Emboss Star is Kazumicihi Komatsu's first album under his own name. Local to Kyoto, and formerly known as Madegg, Kazumichi uses the occasion of his latest album to shuck the shell of pretense surrounding the presentation of pop music in approaching it from a purely sensory and psychoacoustic perspective. Specifically, Emboss Star is an examination of the way that sound effects memory and emotion when it is played back over itself and layered to generate a sense of acoustics resonating through space. This concerted inquest and interrogative approach ironically enables a richer emotional experience of the music than can be encountered through nearly all conventional pop music presently climbing the charts (at least in the US).
Compositions like "Emory" convey the sense of receiving a phone call from a friend in a dream; the words being spoken to you are nearly unintelligible and their literal meaning melts like wax before a flame as soon as they alight your ears, but the warmth of the impression of reassurance that the conversation leaves you with is incontrovertible. This dialectic between sensation and cognition is revisited on the piano lead "Orca," only in the opposite direction, where rosy but cautious tones quibble with electronic feedback and chortles as they attempt to dredge you out of a state of reverie and return you to the waking world. Most of the tracks on Emboss Star have a hypnagogic dimension to them, either in structure, or texture, or both. Even the conventionally pop-oriented "Umi Ga Kikoeru" swelters in a kind of vision-trance and delirious haze, its tropical rhythms and breezy duets blending with fluid, oneiric sense-perceptions like the fragrance of the changing seasons mixing with the scent of wind in fall.

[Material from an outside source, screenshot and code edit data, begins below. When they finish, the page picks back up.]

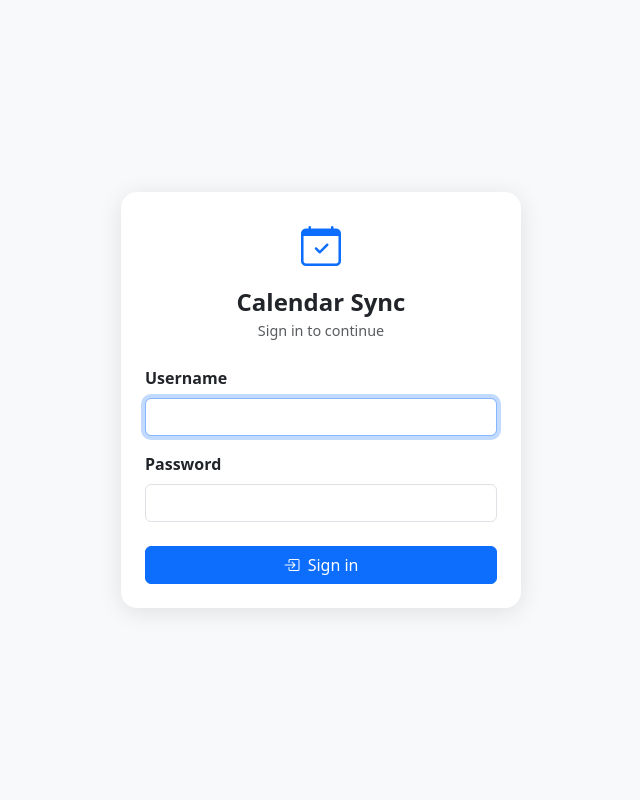
After one commit to Schratxs20/Programming-machine, a Flask app: page /login in a window 1280 px wide. The commit adds this page. Shown: the whole page, without its empty margins (319-959 px from the left). Run offline with Flask 3, Linux system fonts and the light colour scheme.

Commit message:
Add login authentication to web dashboard
Protects all routes with session-based login. Credentials are
configured via DASHBOARD_USERNAME and DASHBOARD_PASSWORD env vars
(defaults: admin / changeme). Adds a login page, logout button in
the sidebar, and displays the logged-in username.

https://claude.ai/code/session_01AWnH6sxoa3eEHhgLe715RV

```diff
--- a/calendar_sync/web/app.py
+++ b/calendar_sync/web/app.py
@@ -2,13 +2,16 @@
 
 from __future__ import annotations
 
+import functools
+import hashlib
 import json
 import logging
 import os
+import secrets
 from datetime import datetime, timedelta
 from pathlib import Path
 
-from flask import Flask, render_template, request, redirect, url_for, flash, jsonify
+from flask import Flask, render_template, request, redirect, url_for, flash, jsonify, session
 
 from ..config import load_config, Config
 from ..cli import build_providers
@@ -20,12 +23,31 @@ _config_path: str = "config.yaml"
 _sync_history: list[dict] = []
 
 
+def _check_credentials(username: str, password: str) -> bool:
+    expected_user = os.environ.get("DASHBOARD_USERNAME", "admin")
+    expected_pass = os.environ.get("DASHBOARD_PASSWORD", "changeme")
+    user_ok = secrets.compare_digest(username, expected_user)
+    pass_ok = secrets.compare_digest(
+        hashlib.sha256(password.encode()).hexdigest(),
+        hashlib.sha256(expected_pass.encode()).hexdigest(),
+    )
+    return user_ok and pass_ok
+
+
 def create_app(config_path: str = "config.yaml") -> Flask:
     global _config_path
     _config_path = config_path
 
     app = Flask(__name__)
     app.secret_key = os.environ.get("FLASK_SECRET_KEY", "calendar-sync-dev-key")
+
+    def login_required(f):
+        @functools.wraps(f)
+        def decorated(*args, **kwargs):
+            if not session.get("logged_in"):
+                return redirect(url_for("login"))
+            return f(*args, **kwargs)
+        return decorated
 
     def load_cfg() -> tuple[Config | None, str | None]:
         try:
@@ -35,7 +57,28 @@ def create_app(config_path: str = "config.yaml") -> Flask:
         except Exception as e:
             return None, str(e)
 
+    @app.route("/login", methods=["GET", "POST"])
+    def login():
+        if session.get("logged_in"):
+            return redirect(url_for("dashboard"))
+        if request.method == "POST":
+            username = request.form.get("username", "")
+            password = request.form.get("password", "")
+            if _check_credentials(username, password):
+                session["logged_in"] = True
+                session["username"] = username
+                return redirect(url_for("dashboard"))
+            flash("Invalid username or password.", "danger")
+        return render_template("login.html")
+
+    @app.route("/logout")
+    def logout():
+        session.clear()
+        flash("You have been logged out.", "info")
+        return redirect(url_for("login"))
+
     @app.route("/")
+    @login_required
     def dashboard():
         cfg, err = load_cfg()
         rules = cfg.sync_rules if cfg else []
@@ -59,6 +102,7 @@ def create_app(config_path: str = "config.yaml") -> Flask:
         )
 
     @app.route("/sync", methods=["POST"])
+    @login_required
     def run_sync():
         dry_run = request.form.get("dry_run") == "on"
         rule_name = request.form.get("rule") or None
@@ -114,6 +158,7 @@ def create_app(config_path: str = "config.yaml") -> Flask:
         return redirect(url_for("dashboard"))
 
     @app.route("/calendars")
+    @login_required
     def calendars():
         cfg, err = load_cfg()
         if err:
@@ -132,6 +177,7 @@ def create_app(config_path: str = "config.yaml") -> Flask:
         return render_template("calendars.html", providers_data=providers_data, config_error=None)
 
     @app.route("/events")
+    @login_required
     def events():
         cfg, err = load_cfg()
         if err:
@@ -179,6 +225,7 @@ def create_app(config_path: str = "config.yaml") -> Flask:
         )
 
     @app.route("/config")
+    @login_required
     def config_view():
         cfg, err = load_cfg()
         config_text = ""
@@ -196,6 +243,7 @@ def create_app(config_path: str = "config.yaml") -> Flask:
         )
 
     @app.route("/api/status")
+    @login_required
     def api_status():
         cfg, err = load_cfg()
         return jsonify({
--- /dev/null
+++ b/calendar_sync/web/templates/login.html
@@ -0,0 +1,66 @@
+<!doctype html>
+<html lang="en">
+<head>
+  <meta charset="utf-8">
+  <meta name="viewport" content="width=device-width, initial-scale=1">
+  <title>Login — Calendar Sync</title>
+  <link href="https://cdn.jsdelivr.net/npm/bootstrap@5.3.3/dist/css/bootstrap.min.css" rel="stylesheet">
+  <link href="https://cdn.jsdelivr.net/npm/bootstrap-icons@1.11.3/font/bootstrap-icons.css" rel="stylesheet">
+  <style>
+    body {
+      min-height: 100vh;
+      background: #f8f9fa;
+      display: flex;
+      align-items: center;
+      justify-content: center;
+    }
+    .login-card {
+      width: 100%;
+      max-width: 400px;
+      border: none;
+      box-shadow: 0 4px 24px rgba(0,0,0,.10);
+      border-radius: 1rem;
+    }
+    .login-brand {
+      font-size: 1.5rem;
+      font-weight: 700;
+      color: #212529;
+    }
+  </style>
+</head>
+<body>
+  <div class="card login-card p-4">
+    <div class="text-center mb-4">
+      <i class="bi bi-calendar-check text-primary" style="font-size:2.5rem;"></i>
+      <div class="login-brand mt-2">Calendar Sync</div>
+      <div class="text-muted" style="font-size:.9rem;">Sign in to continue</div>
+    </div>
+
+    {% with messages = get_flashed_messages(with_categories=true) %}
+      {% for category, message in messages %}
+        <div class="alert alert-{{ category }} alert-dismissible fade show" role="alert">
+          {{ message }}
+          <button type="button" class="btn-close" data-bs-dismiss="alert"></button>
+        </div>
+      {% endfor %}
+    {% endwith %}
+
+    <form method="post">
+      <div class="mb-3">
+        <label for="username" class="form-label fw-semibold">Username</label>
+        <input type="text" class="form-control" id="username" name="username"
+               autocomplete="username" autofocus required>
+      </div>
+      <div class="mb-4">
+        <label for="password" class="form-label fw-semibold">Password</label>
+        <input type="password" class="form-control" id="password" name="password"
+               autocomplete="current-password" required>
+      </div>
+      <button type="submit" class="btn btn-primary w-100">
+        <i class="bi bi-box-arrow-in-right me-1"></i> Sign in
+      </button>
+    </form>
+  </div>
+  <script src="https://cdn.jsdelivr.net/npm/bootstrap@5.3.3/dist/js/bootstrap.bundle.min.js"></script>
+</body>
+</html>
```
Also changed, not shown: calendar_sync/web/templates/base.html (+9 -1 lines).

What I think works well about Emboss Star is not just the skill with which it is weaved from the fabric of dreams, but the straightforward way it approaches its mission. The album acknowledges that all pop music intends to evoke a reaction from its audience, that when it succeeds, it is capable of manipulating mood and memory through sound. Kazumicihi's efforts elicit your assistance in the study of such a phenomenon, acknowledging the role that you always play as a listener in giving consequence to sound and elevating your position to its rightful role of collaborator.